Observing that the introduction of new therapies for AMD seems to have hit an impasse, Joan W. Miller, MD, discussed the processes by which medical knowledge advances and proposed areas for increasing knowledge about AMD as a basis for advancing treatment.
Dr. Miller was honored during the first day of the 2018 Retina Subspecialty Day meeting as the 11th recipient of the Charles L Schepens, MD, AAO Award. Well-known for her work with photodynamic therapy and anti-VEGF therapy that advanced the treatment of AMD, Dr. Miller spoke about “Developing New Therapies for AMD: The Art and Science of Problem Solving.”
Dr. Miller said that knowledge advances through a combination of analytic and innovative processes. Analytic thought involves systematic review of facts, explained Dr. Miller, David Glendenning Cogan Professor of Ophthalmology and Chair, Department of Ophthalmology, Harvard Medical School, Boston.
“It is very methodical, very deliberate, and well-suited to familiar situations," Dr. Miller said. "It is an effective way to deal with clear-cut problems and can yield a creative solution, but it is not joyful. It is not an ‘aha!’ moment.”
“Innovative thought is a special form of creativity," she said. "It is disruptive, helpful for complex problems, and requires out of the box thinking. The solution, when it appears, is joyful. It is an ‘aha’ moment, and it appears obvious in hindsight, especially to others.”
Dr. Miller said that advancing knowledge requires both analysis and innovation because without in-depth knowledge, innovative ideas are often “silly or impractical.”
Familiarity with the facts, the so-called process of immersion, is fundamental to innovation. However, as individuals try to apply their existing knowledge towards a solution, they often reach an impasse.
Applying these concepts to moving forward in developing therapies for AMD, Dr. Miller said that there is a need to understand and treat early and intermediate disease. She noted that researchers seem to have most of the necessary building blocks. There is information about genetics and from imaging and histology.
In addition, there is understanding of key pathways, potential therapeutic targets have been identified, and models of pathogenesis created.
Yet, getting over the current logjam may first require more immersion to acquire more knowledge. Dr. Miller proposed that structure/function correlations, genotype/phenotype correlations, and the development of imaging and systemic biomarkers are areas where it would be helpful to have more information.
Then, a disruptive innovation may be needed that could utilize existing building blocks and those that are still being refined to generate new understanding of AMD pathogenesis and new models.
Furthering that thought, Dr. Miller proposed there may be subtypes of AMD that may be defined using a combination of imaging biomarkers, metabolomics profiles, genomic profiles, and functional testing, and that it may be found that these models develop through different pathways and therefore require different treatments.

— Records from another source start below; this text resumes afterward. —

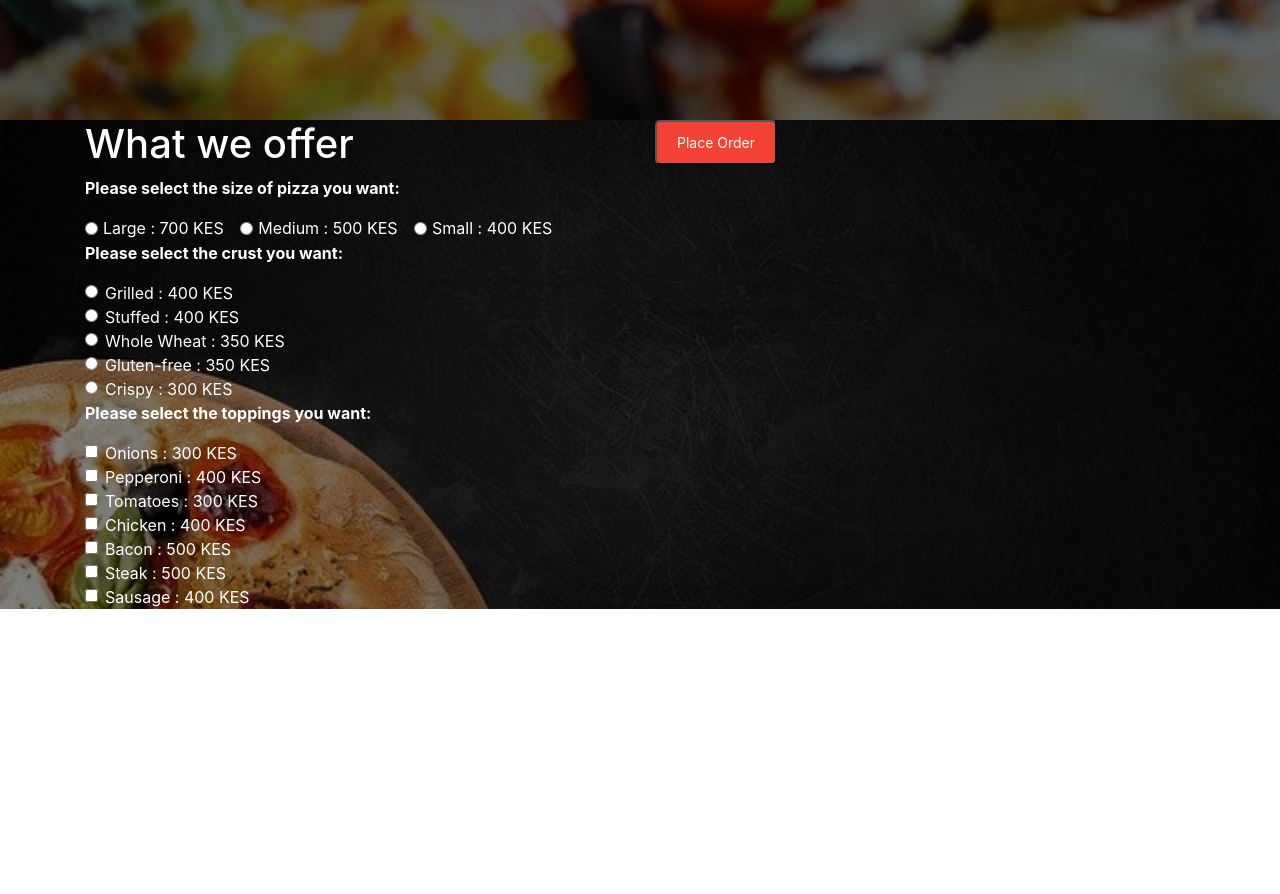
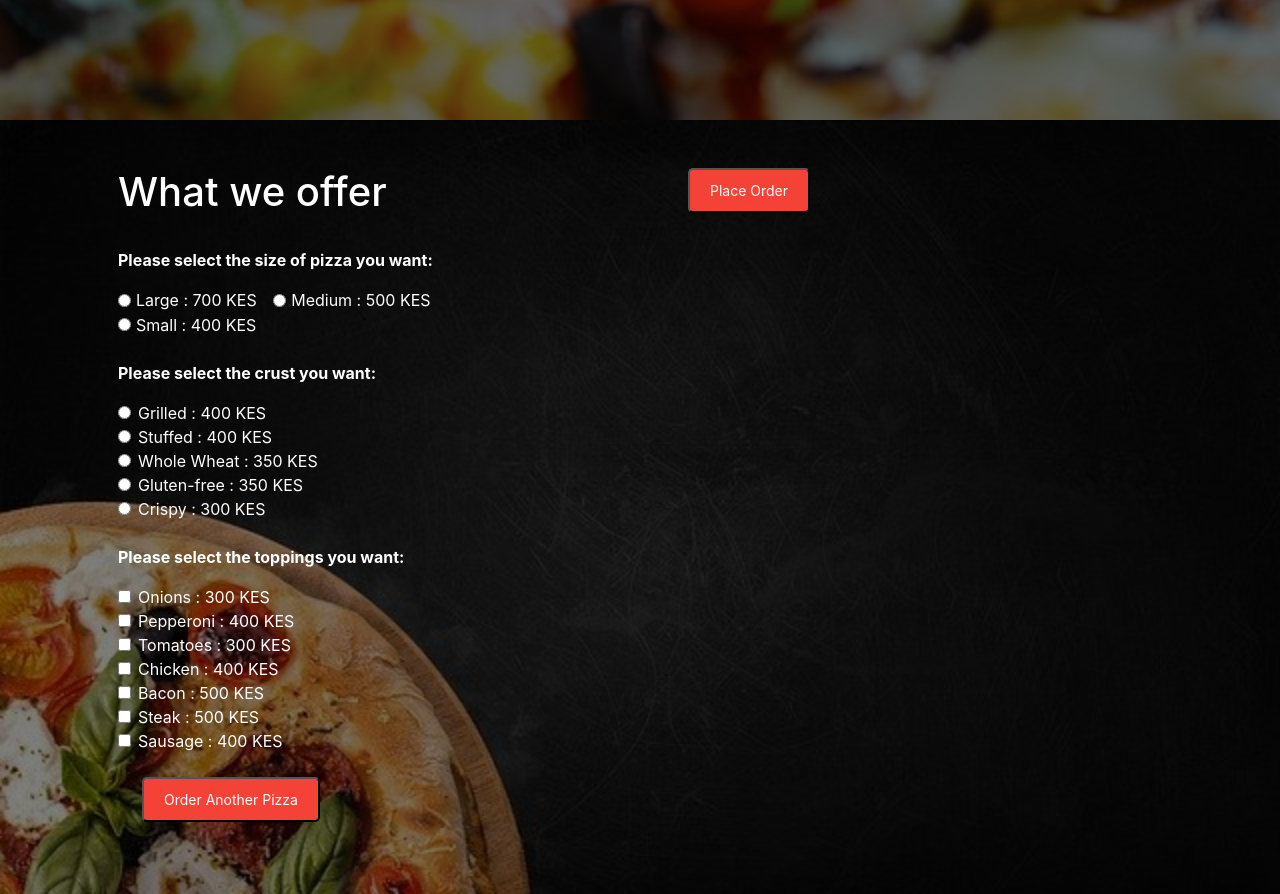
Before and after one commit to Makena-Maryann/DelishPizzaHut, a plain HTML site: page index.html in a window 1280 px wide. Shown: the part 600-1494 px from the top of the page. Before the commit the page ends 1209 px from the top, so only its background shows below. Drawn offline with nearby package versions, Linux system fonts and the light colour scheme.

Commit message:
Added an add another pizza button and styled it

```diff
--- a/index.html
+++ b/index.html
@@ -44,12 +44,12 @@
     <div id="order">
       <div class="container">
         <div class="row">
-          <div class="col-md-6 menu">
+          <div class="col-md-6 menu p-5">
             <h1>What we offer</h1>
 
             <!--size-->
             <div class="size">
-              <p class="font-weight-bold">
+              <p class="font-weight-bold pt-4">
                 Please select the size of pizza you want:
               </p>
               <div class="form-check form-check-inline size">
@@ -92,7 +92,7 @@
 
             <!--Crust-->
             <div class="crust">
-              <p class="font-weight-bold">
+              <p class="font-weight-bold pt-4">
                 Please select the crust you want:
               </p>
               <div class="form-check">
@@ -159,7 +159,7 @@
 
             <!--Toppings-->
             <div class="toppings">
-              <p class="font-weight-bold">
+              <p class="font-weight-bold pt-4">
                 Please select the toppings you want:
               </p>
               <div class="form-check">
@@ -247,9 +247,12 @@
                 </label>
               </div>
             </div>
+            <div class="p-4">
+              <button class="connector">Order Another Pizza</button>
+            </div>
           </div>
 
-          <div class="col-md-6">
+          <div class="col-md-6 p-5">
             <p><input type="button" class="connector" value="Place Order" /></p>
           </div>
         </div>
```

“We may find that different subtypes are driven through different pathways until they get to an advanced enough stage where they go on to either neovascularization or atrophy, and those advanced stages may be the same across all subtypes,” she explained.
“Unless we can tease out the subtypes, we may not realize we need to treat them differently.”
Then, equipped with more knowledge, the next step in getting over the impasse to progress in developing new therapies for AMD may require a diversion.
“Sometimes we need to go for a walk,” said Dr. Miller.
Looking to where the next advance will come from, Dr. Miller said that the answer is not limited to “super innovators.”
“Most of us don’t think we are talented innovators, but we mortals can train ourselves to be more innovative,” she said.
Her recommendations were to “disconnect” in order to engage innovative thought, choose a conducive environment, keep a broad diffuse attention, elicit a positive mood, and stay patient.
“Innovation doesn’t respect deadlines. So wait for your ‘eureka’ moment,” Dr. Miller said.
Providing further advice, she jested, “It is good to write these down, and make sure your notes are legible.”